*** Opening Entries shown ***

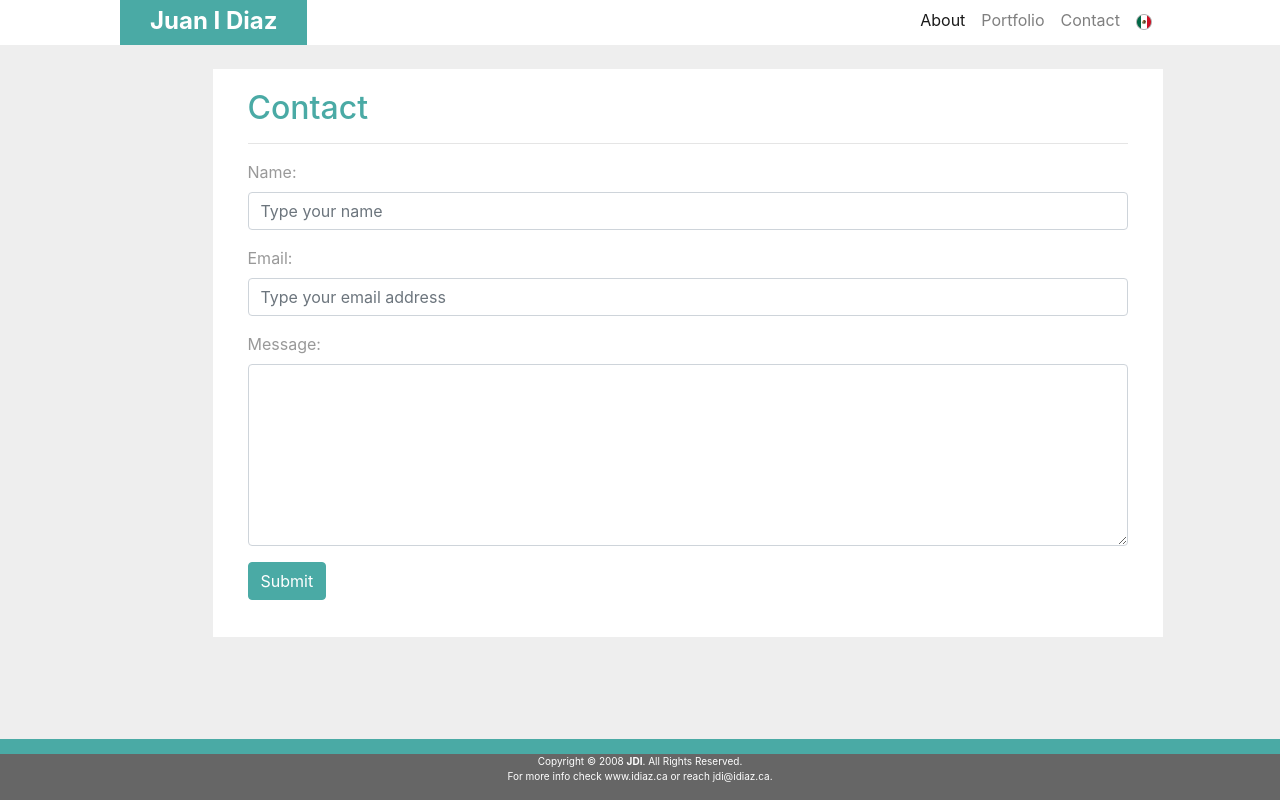
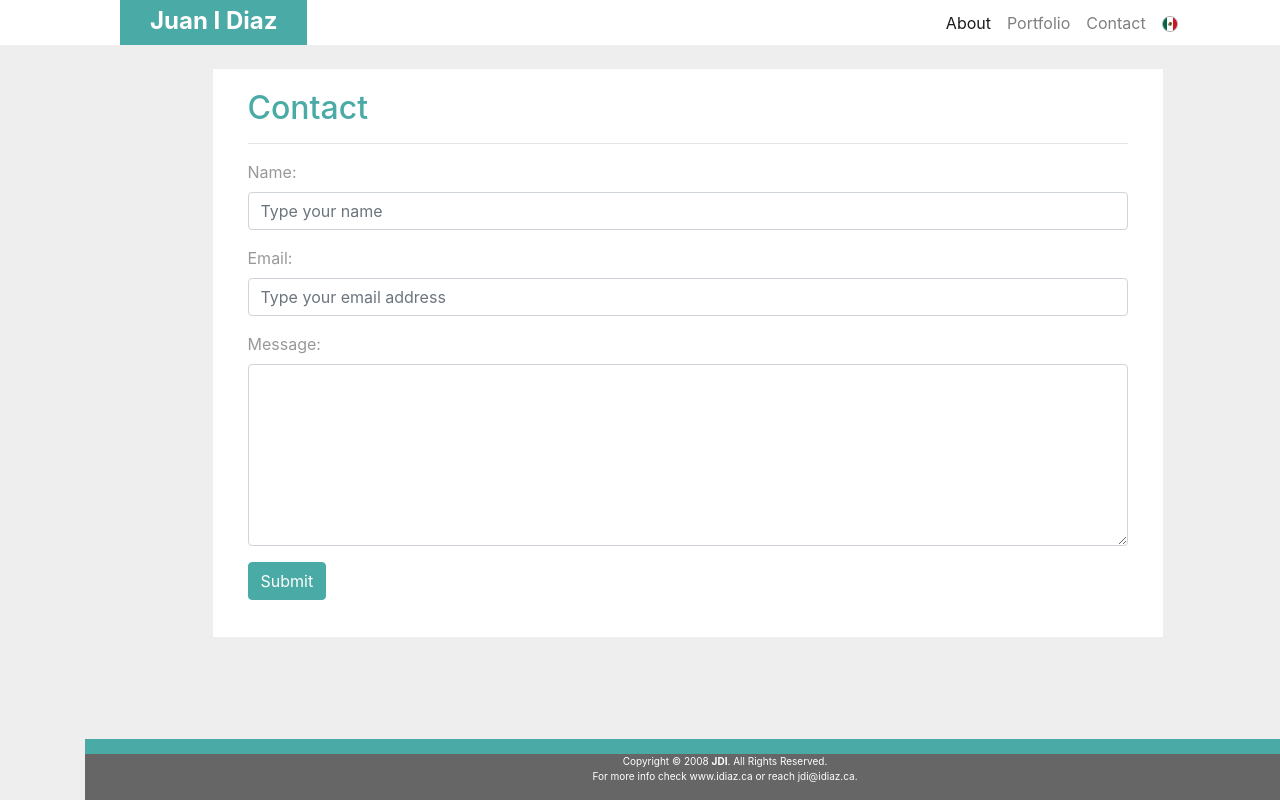
Before and after one commit to juanidiaz/Bootstrap-Portfolio, a plain HTML site: page contact.html in a window 1280 px wide. Drawn offline with nearby package versions, Linux system fonts and the light colour scheme.

Commit message:
This should be the last update 2

```diff
--- a/assets/css/style.css
+++ b/assets/css/style.css
@@ -16,6 +16,7 @@ body {
     padding: 3px 30px;
     font-weight: bold;
     font-size: 1.5em;
+    margin-left: 8.333%;
 }
 
 #navcontent{
@@ -74,11 +75,12 @@ body {
 
 
 #footerNav{
-	width: 100%;
+	/* width: 100%; */
+    /* right: 0; */
+    /* left: 0; */
+    /* margin-top: 20px; */
     position: fixed;
-    right: 0;
     bottom: 0;
-    left: 0;
     z-index: 1030;
     max-width: 100%;
 }
--- a/contact.html
+++ b/contact.html
@@ -25,23 +25,19 @@
 
     <!-- Navbar sticky to the top -->
     <!--    adding "py-0" py-0 to remove vertical padding from the entire navbar -->
-
     <nav class="navbar navbar-expand-lg navbar-light bg-light py-0" style="height: 45px;">
-        <div id="navcontent">
         <a class="navbar-brand" id="navbarname" href="index.html">Juan I Diaz</a>
         <button class="navbar-toggler" type="button" data-toggle="collapse" data-target="#navbarNavAltMarkup"
-                aria-controls="navbarNavAltMarkup" aria-expanded="true" aria-label="Toggle navigation" style="float: right;">
+            aria-controls="navbarNavAltMarkup" aria-expanded="true" aria-label="Toggle navigation" style="float: right; margin-right: 8.333%;">
             <span class="navbar-toggler-icon"></span>
         </button>
-            <div class="navbar-collapse collapse" id="navbarNavAltMarkup" style="float: right;">
-                <div class="navbar-nav">
+        <div class="collapse navbar-collapse justify-content-end" id="navbarNavAltMarkup">
+            <div class="navbar-nav" style="float: right; margin-right: 8.333%;">
                 <a class="nav-item nav-link active" href="index.html">About <span class="sr-only">(current)</span></a>
                 <a class="nav-item nav-link" href="portfolio.html">Portfolio</a>
                 <a class="nav-item nav-link" href="contact.html">Contact</a>
                 <a class="nav-item nav-link" href="contact_mx.html"><img src="assets/images/mx.png" title="Ver en español"></a>
             </div>
-            </div>
-
         </div>
     </nav>
 
```
Also changed, not shown: contact_mx.html (+3 -7 lines), index.html (+8 -7 lines), index_mx.html (+3 -8 lines), portfolio.html (+3 -8 lines), portfolio_mx.html (+3 -7 lines). Lines whose indentation alone changed are shown as unchanged.
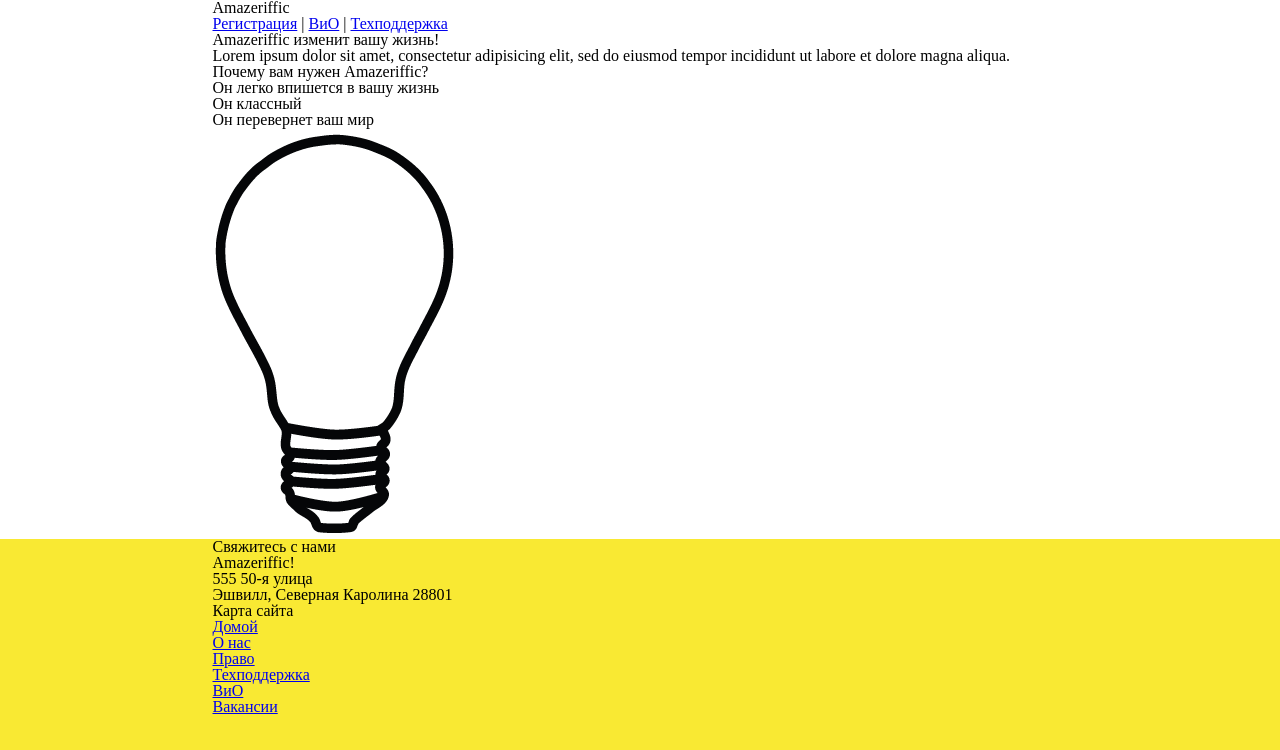
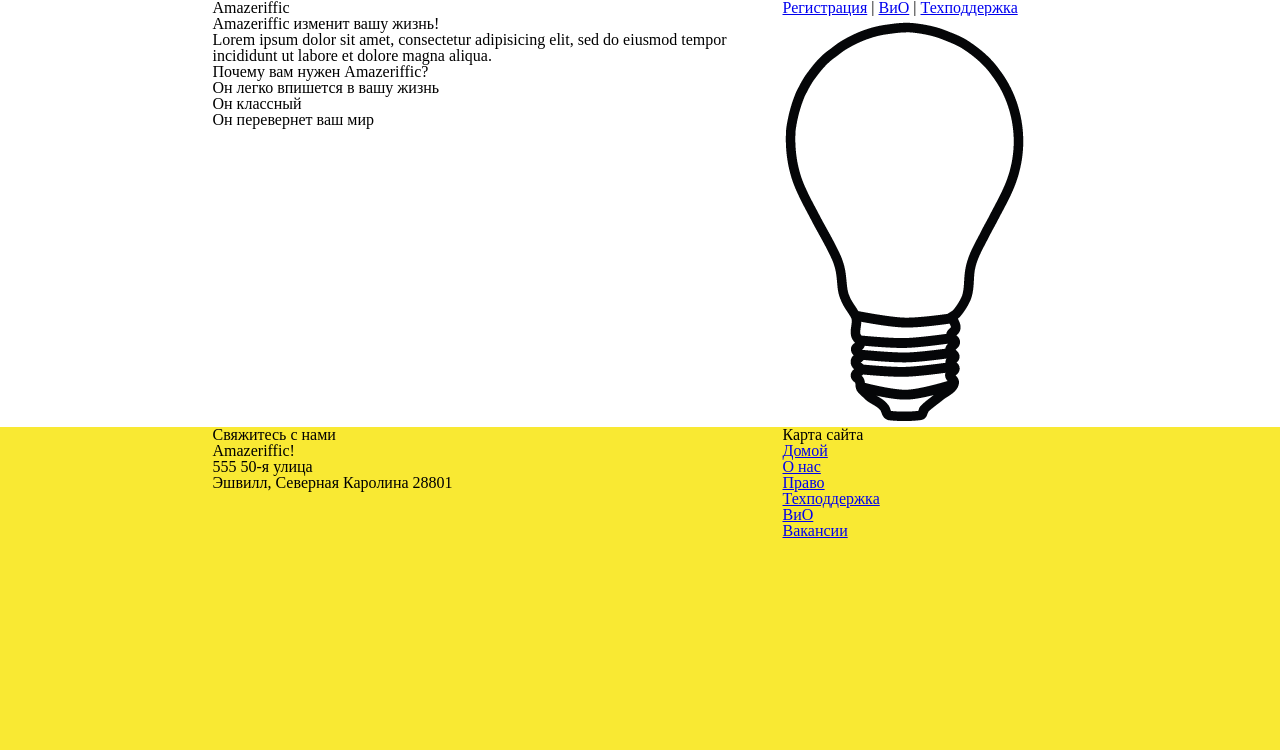
Before and after one commit to glaznick/semmyWebAppDev, a plain HTML site: page index.html in a window 1280 px wide. Drawn offline with Linux system fonts and the light colour scheme.

Commit message:
add grid

```diff
--- a/index.html
+++ b/index.html
@@ -21,6 +21,7 @@
 
 	<main>
 		<div class="container">
+			<div class="left">
 				<h2>Amazeriffic изменит вашу жизнь!</h2>
 				<p>Lorem ipsum dolor sit amet, consectetur adipisicing elit, sed do
 				eiusmod tempor incididunt ut labore et dolore magna aliqua.</p>
@@ -30,17 +31,22 @@
 					<li>Он классный</li>
 					<li>Он перевернет ваш мир</li>
 				</ul>
+			</div>
+			<div class="right">
 				<img src="images/lightbulb.png" alt="Изображение лампочки">
+			</div>
 		</div>
 	</main>
 
 	<footer>
 		<div class="container">
+				<div class="left">
 					<div class="contact">
 						<h5>Свяжитесь с нами</h5>
 						<p>Amazeriffic!</p>
 						<p>555 50-я улица</p>
 						<p>Эшвилл, Северная Каролина 28801</p>
+					</div>
 				</div>
 			<div class="sitemap">
 				<h5>Карта сайта</h5>
--- a/stylesheets/style.css
+++ b/stylesheets/style.css
@@ -15,7 +15,40 @@ footer .container {
 
 header {
 	background: white;
+	overflow: hidden;
 }
+
+header h1 {
+	float: left;
+	width: 570px;
+}
+
+header nav {
+	float: right;
+	width: 285px;
+}
+
 main {
 	background: white;
+	overflow: hidden;
 }
+
+main .left {
+	float: left;
+	width: 570px;
+}
+
+main .right {
+	float: right;
+	width: 285px;
+}
+
+footer .left {
+	float: left;
+	width: 570px;
+}
+
+footer .sitemap {
+	float: right;
+	width: 285px;
+}
```
Also changed, not shown: faq.html (+6 -0 lines). Lines whose indentation alone changed are shown as unchanged.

*** Closing Entries shown ***

The pictures stay out; copy the rest of the data word for word.

Before and after one commit to juanidiaz/Bootstrap-Portfolio, a plain HTML site: page contact.html in a window 1280 px wide. Drawn offline with nearby package versions, Linux system fonts and the light colour scheme.

Commit message:
This should be the last update 2

```diff
--- a/assets/css/style.css
+++ b/assets/css/style.css
@@ -16,6 +16,7 @@ body {
     padding: 3px 30px;
     font-weight: bold;
     font-size: 1.5em;
+    margin-left: 8.333%;
 }
 
 #navcontent{
@@ -74,11 +75,12 @@ body {
 
 
 #footerNav{
-	width: 100%;
+	/* width: 100%; */
+    /* right: 0; */
+    /* left: 0; */
+    /* margin-top: 20px; */
     position: fixed;
-    right: 0;
     bottom: 0;
-    left: 0;
     z-index: 1030;
     max-width: 100%;
 }
--- a/contact.html
+++ b/contact.html
@@ -25,23 +25,19 @@
 
     <!-- Navbar sticky to the top -->
     <!--    adding "py-0" py-0 to remove vertical padding from the entire navbar -->
-
     <nav class="navbar navbar-expand-lg navbar-light bg-light py-0" style="height: 45px;">
-        <div id="navcontent">
         <a class="navbar-brand" id="navbarname" href="index.html">Juan I Diaz</a>
         <button class="navbar-toggler" type="button" data-toggle="collapse" data-target="#navbarNavAltMarkup"
-                aria-controls="navbarNavAltMarkup" aria-expanded="true" aria-label="Toggle navigation" style="float: right;">
+            aria-controls="navbarNavAltMarkup" aria-expanded="true" aria-label="Toggle navigation" style="float: right; margin-right: 8.333%;">
             <span class="navbar-toggler-icon"></span>
         </button>
-            <div class="navbar-collapse collapse" id="navbarNavAltMarkup" style="float: right;">
-                <div class="navbar-nav">
+        <div class="collapse navbar-collapse justify-content-end" id="navbarNavAltMarkup">
+            <div class="navbar-nav" style="float: right; margin-right: 8.333%;">
                 <a class="nav-item nav-link active" href="index.html">About <span class="sr-only">(current)</span></a>
                 <a class="nav-item nav-link" href="portfolio.html">Portfolio</a>
                 <a class="nav-item nav-link" href="contact.html">Contact</a>
                 <a class="nav-item nav-link" href="contact_mx.html"><img src="assets/images/mx.png" title="Ver en español"></a>
             </div>
-            </div>
-
         </div>
     </nav>
 
```
Also changed, not shown: contact_mx.html (+3 -7 lines), index.html (+8 -7 lines), index_mx.html (+3 -8 lines), portfolio.html (+3 -8 lines), portfolio_mx.html (+3 -7 lines). Lines whose indentation alone changed are shown as unchanged.
Before and after one commit to glaznick/semmyWebAppDev, a plain HTML site: page index.html in a window 1280 px wide. Drawn offline with Linux system fonts and the light colour scheme.

Commit message:
add grid

```diff
--- a/index.html
+++ b/index.html
@@ -21,6 +21,7 @@
 
 	<main>
 		<div class="container">
+			<div class="left">
 				<h2>Amazeriffic изменит вашу жизнь!</h2>
 				<p>Lorem ipsum dolor sit amet, consectetur adipisicing elit, sed do
 				eiusmod tempor incididunt ut labore et dolore magna aliqua.</p>
@@ -30,17 +31,22 @@
 					<li>Он классный</li>
 					<li>Он перевернет ваш мир</li>
 				</ul>
+			</div>
+			<div class="right">
 				<img src="images/lightbulb.png" alt="Изображение лампочки">
+			</div>
 		</div>
 	</main>
 
 	<footer>
 		<div class="container">
+				<div class="left">
 					<div class="contact">
 						<h5>Свяжитесь с нами</h5>
 						<p>Amazeriffic!</p>
 						<p>555 50-я улица</p>
 						<p>Эшвилл, Северная Каролина 28801</p>
+					</div>
 				</div>
 			<div class="sitemap">
 				<h5>Карта сайта</h5>
--- a/stylesheets/style.css
+++ b/stylesheets/style.css
@@ -15,7 +15,40 @@ footer .container {
 
 header {
 	background: white;
+	overflow: hidden;
 }
+
+header h1 {
+	float: left;
+	width: 570px;
+}
+
+header nav {
+	float: right;
+	width: 285px;
+}
+
 main {
 	background: white;
+	overflow: hidden;
 }
+
+main .left {
+	float: left;
+	width: 570px;
+}
+
+main .right {
+	float: right;
+	width: 285px;
+}
+
+footer .left {
+	float: left;
+	width: 570px;
+}
+
+footer .sitemap {
+	float: right;
+	width: 285px;
+}
```
Also changed, not shown: faq.html (+6 -0 lines). Lines whose indentation alone changed are shown as unchanged.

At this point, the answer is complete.